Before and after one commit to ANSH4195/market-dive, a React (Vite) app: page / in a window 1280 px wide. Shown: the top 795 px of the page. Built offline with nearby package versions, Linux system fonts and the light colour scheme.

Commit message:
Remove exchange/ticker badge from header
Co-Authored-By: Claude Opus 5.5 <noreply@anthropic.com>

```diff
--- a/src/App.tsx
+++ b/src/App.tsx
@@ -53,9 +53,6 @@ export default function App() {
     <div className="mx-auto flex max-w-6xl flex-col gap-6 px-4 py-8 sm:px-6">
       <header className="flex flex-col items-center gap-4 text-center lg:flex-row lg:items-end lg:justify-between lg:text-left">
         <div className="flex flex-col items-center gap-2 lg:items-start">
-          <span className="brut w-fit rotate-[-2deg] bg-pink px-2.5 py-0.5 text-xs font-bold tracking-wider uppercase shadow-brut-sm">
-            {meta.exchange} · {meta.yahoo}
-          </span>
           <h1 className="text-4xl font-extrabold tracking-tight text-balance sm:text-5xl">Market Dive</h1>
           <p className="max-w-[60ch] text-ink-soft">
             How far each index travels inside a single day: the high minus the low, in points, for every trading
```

== The task ==
For the string "className", find every line of the material that contains it, and copy each one.

== Solved exercise ==
     <div className="mx-auto flex max-w-6xl flex-col gap-6 px-4 py-8 sm:px-6">
       <header className="flex flex-col items-center gap-4 text-center lg:flex-row lg:items-end lg:justify-between lg:text-left">
         <div className="flex flex-col items-center gap-2 lg:items-start">
-          <span className="brut w-fit rotate-[-2deg] bg-pink px-2.5 py-0.5 text-xs font-bold tracking-wider uppercase shadow-brut-sm">
           <h1 className="text-4xl font-extrabold tracking-tight text-balance sm:text-5xl">Market Dive</h1>
           <p className="max-w-[60ch] text-ink-soft">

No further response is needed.